The Government today named Bristol, London, Milton Keynes and Nottingham as ’Go Ultra Low Cities’ as the main benefactors of the scheme, with Dundee, the north east, Oxford and York sharing seed funding for EV specific projects.
Cities secured funding by pledging innovative ideas and as part of the initiative will deliver a roll-out of technology, such as rapid-charging hubs and street lighting that can double as charging points, along with a range of proposals that will give plug-in car owners further local privileges such as access to bus lanes in city centres.
Among the successful cities’ bids, London was awarded £13 million to create ‘neighbourhoods of the future’, prioritising ULEVs in several boroughs across the capital.
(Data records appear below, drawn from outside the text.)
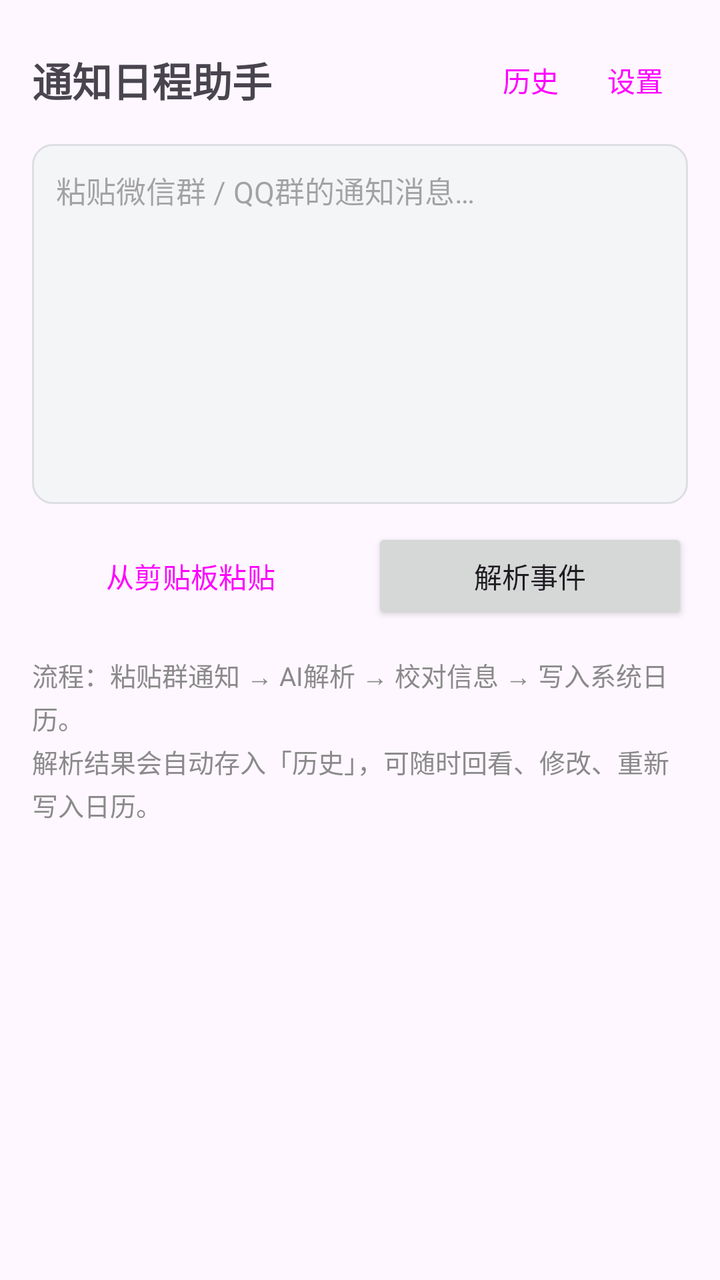
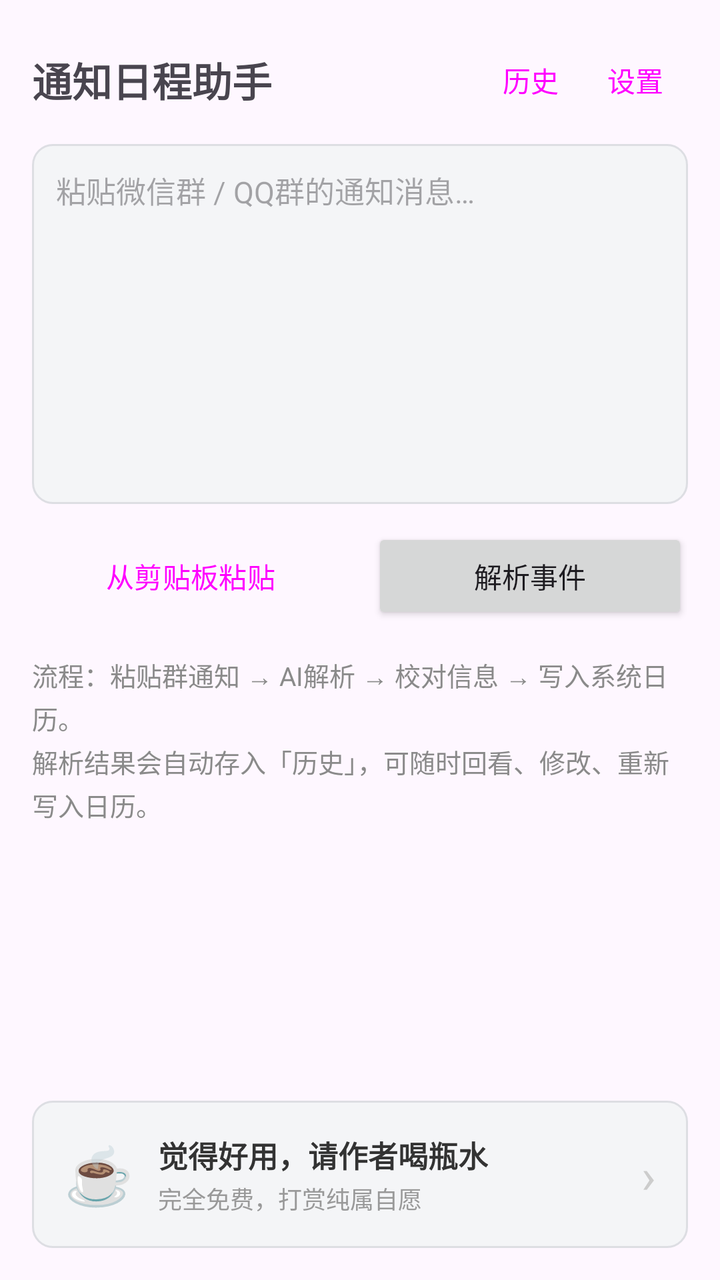

An Android layout rendered at two revisions. The XML below is the earlier revision; the diff shows what the commit changed to produce the second picture.
<!-- AndroidManifest.xml: application theme Theme.NoticeCal -->
<!-- res/layout/activity_main.xml -->
<?xml version="1.0" encoding="utf-8"?>
<LinearLayout xmlns:android="http://schemas.android.com/apk/res/android"
    android:layout_width="match_parent"
    android:layout_height="match_parent"
    android:orientation="vertical"
    android:padding="16dp">

    <LinearLayout
        android:layout_width="match_parent"
        android:layout_height="wrap_content"
        android:gravity="center_vertical"
        android:orientation="horizontal">

        <TextView
            android:layout_width="0dp"
            android:layout_height="wrap_content"
            android:layout_weight="1"
            android:text="@string/app_name"
            android:textSize="20sp"
            android:textStyle="bold" />

        <Button
            android:id="@+id/btn_history"
            style="@style/Widget.Material3.Button.TextButton"
            android:layout_width="wrap_content"
            android:layout_height="wrap_content"
            android:minWidth="0dp"
            android:text="历史" />

        <Button
            android:id="@+id/btn_settings"
            style="@style/Widget.Material3.Button.TextButton"
            android:layout_width="wrap_content"
            android:layout_height="wrap_content"
            android:minWidth="0dp"
            android:text="设置" />
    </LinearLayout>

    <EditText
        android:id="@+id/input"
        android:layout_width="match_parent"
        android:layout_height="180dp"
        android:layout_marginTop="8dp"
        android:background="@drawable/bg_input"
        android:gravity="top|start"
        android:hint="粘贴微信群 / QQ群的通知消息…"
        android:inputType="textMultiLine"
        android:padding="12dp"
        android:textSize="15sp" />

    <LinearLayout
        android:layout_width="match_parent"
        android:layout_height="wrap_content"
        android:layout_marginTop="12dp"
        android:orientation="horizontal">

        <Button
            android:id="@+id/btn_paste"
            style="@style/Widget.Material3.Button.OutlinedButton"
            android:layout_width="0dp"
            android:layout_height="wrap_content"
            android:layout_weight="1"
            android:text="从剪贴板粘贴" />

        <Button
            android:id="@+id/btn_parse"
            android:layout_width="0dp"
            android:layout_height="wrap_content"
            android:layout_marginStart="12dp"
            android:layout_weight="1"
            android:text="解析事件" />
    </LinearLayout>

    <ProgressBar
        android:id="@+id/progress"
        android:layout_width="wrap_content"
        android:layout_height="wrap_content"
        android:layout_gravity="center_horizontal"
        android:layout_marginTop="24dp"
        android:visibility="gone" />

    <TextView
        android:layout_width="match_parent"
        android:layout_height="wrap_content"
        android:layout_marginTop="16dp"
        android:lineSpacingExtra="3dp"
        android:text="@string/main_tip"
        android:textColor="@color/muted_text"
        android:textSize="13sp" />

</LinearLayout>
<!-- resources referenced by this layout -->
<resources>
  <color name="muted_text">#8A8A8A</color>
  <!-- drawable bg_input (drawable) -->
  <?xml version="1.0" encoding="utf-8"?>
  <shape xmlns:android="http://schemas.android.com/apk/res/android"
      android:shape="rectangle">
      <solid android:color="@color/bg_fill" />
      <corners android:radius="10dp" />
      <stroke
          android:width="1dp"
          android:color="@color/bg_stroke" />
  </shape>
  <string name="app_name">通知日程助手</string>
  <string name="main_tip">流程：粘贴群通知 → AI解析 → 校对信息 → 写入系统日历。\n解析结果会自动存入「历史」，可随时回看、修改、重新写入日历。</string>
  <style name="Theme.NoticeCal" parent="Theme.Material3.DayNight.NoActionBar" />
  <color name="bg_fill">#F4F5F7</color>
  <color name="bg_stroke">#DDDEE3</color>
</resources>

<!-- the commit's change to res/layout/activity_main.xml (unified diff, before → after) -->
@@ -88,4 +88,59 @@
         android:textColor="@color/muted_text"
         android:textSize="13sp" />
 
+    <Space
+        android:layout_width="match_parent"
+        android:layout_height="0dp"
+        android:layout_weight="1" />
+
+    <LinearLayout
+        android:id="@+id/card_donate"
+        android:layout_width="match_parent"
+        android:layout_height="wrap_content"
+        android:layout_marginTop="16dp"
+        android:background="@drawable/bg_input"
+        android:clickable="true"
+        android:focusable="true"
+        android:gravity="center_vertical"
+        android:orientation="horizontal"
+        android:padding="16dp">
+
+        <TextView
+            android:layout_width="wrap_content"
+            android:layout_height="wrap_content"
+            android:text="☕"
+            android:textSize="28sp" />
+
+        <LinearLayout
+            android:layout_width="0dp"
+            android:layout_height="wrap_content"
+            android:layout_marginStart="12dp"
+            android:layout_weight="1"
+            android:orientation="vertical">
+
+            <TextView
+                android:layout_width="wrap_content"
+                android:layout_height="wrap_content"
+                android:text="觉得好用，请作者喝瓶水"
+                android:textColor="#333333"
+                android:textSize="15sp"
+                android:textStyle="bold" />
+
+            <TextView
+                android:layout_width="wrap_content"
+                android:layout_height="wrap_content"
+                android:layout_marginTop="2dp"
+                android:text="完全免费，打赏纯属自愿"
+                android:textColor="#999999"
+                android:textSize="12sp" />
+        </LinearLayout>
+
+        <TextView
+            android:layout_width="wrap_content"
+            android:layout_height="wrap_content"
+            android:text="›"
+            android:textColor="#cccccc"
+            android:textSize="24sp" />
+    </LinearLayout>
+
 </LinearLayout>
<!-- resource entries referenced after the edit -->
@@ -13,8 +13,15 @@
   </shape>
   <string name="app_name">通知日程助手</string>
   <string name="main_tip">流程：粘贴群通知 → AI解析 → 校对信息 → 写入系统日历。\n解析结果会自动存入「历史」，可随时回看、修改、重新写入日历。</string>
-  <style name="Theme.NoticeCal" parent="Theme.Material3.DayNight.NoActionBar" />
+  <style name="Theme.NoticeCal" parent="Theme.Material3.DayNight.NoActionBar">
+          <item name="colorPrimary">@color/theme_purple_primary</item>
+          <item name="colorPrimaryDark">@color/theme_purple_dark</item>
+          <item name="colorAccent">@color/theme_purple_primary</item>
+          <item name="android:statusBarColor">@color/theme_purple_dark</item>
+      </style>
   <color name="bg_fill">#F4F5F7</color>
   <color name="bg_stroke">#DDDEE3</color>
+  <color name="theme_purple_primary">#6750A4</color>
+  <color name="theme_purple_dark">#4F378B</color>
 </resources>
Proposals include low emission zones that offer parking and traffic priority to owners of plug-in vehicles.
Milton Keynes will receive £9m to open a city centre electric vehicle experience centre, a ‘one stop shop’ providing consumer advice and short-term vehicle loans.
The city also proposes to open up all 20,000 parking bays for free to EVs, give plug-in vehicles the same priority at traffic lights as local buses, while also having access to bus lanes.
With a £7m grant secured, Bristol will give ULEVs access to three carpool lanes in the city and introduce a plug-in car leasing scheme.
Nottinghamshire and Derby will use £6m of funding to install 230 charge points and offer plug-in owners discount parking, plus access to bus lanes in key routes across the city.
The investment will also pay for a new business support programme letting local companies ‘try before they buy’.
The scheme is also providing £5m of development funding for specific initiatives in Dundee, Oxford, York and north east regions to help them play their part in kick-starting a country-wide clean motoring revolution.
New commuter charging hubs in Dundee will open up links across the region for plug-in vehicle owners, while solar-canopied Park and Ride hubs in York will help reduce air pollution in and around the city.
Poppy Welch, head of Go Ultra Low, said: “We’re excited to see the innovative ideas put forward by each of the winning Go Ultra Low cities become reality over the coming months.
"The £40m investment by government, combined with funds from each winning area, will transform the roads for residents in and around the Go Ultra Low cities.
“Initiatives such as customer experience centres, free parking, permission to drive in bus lanes and hundreds of new, convenient public charging locations are sure to appeal to drivers and inspire other cities and local authorities to invest in the electric revolution.”
The Go Ultra Low Cities fund is just one element of a comprehensive £600m package of measures from the Office for Low Emission Vehicles by 2020, which also includes £400m of guaranteed money for individual plug-in car grants, investment in low emission buses and taxis and R&D funding for innovative technology such as lighter vehicles and longer-lasting car batteries.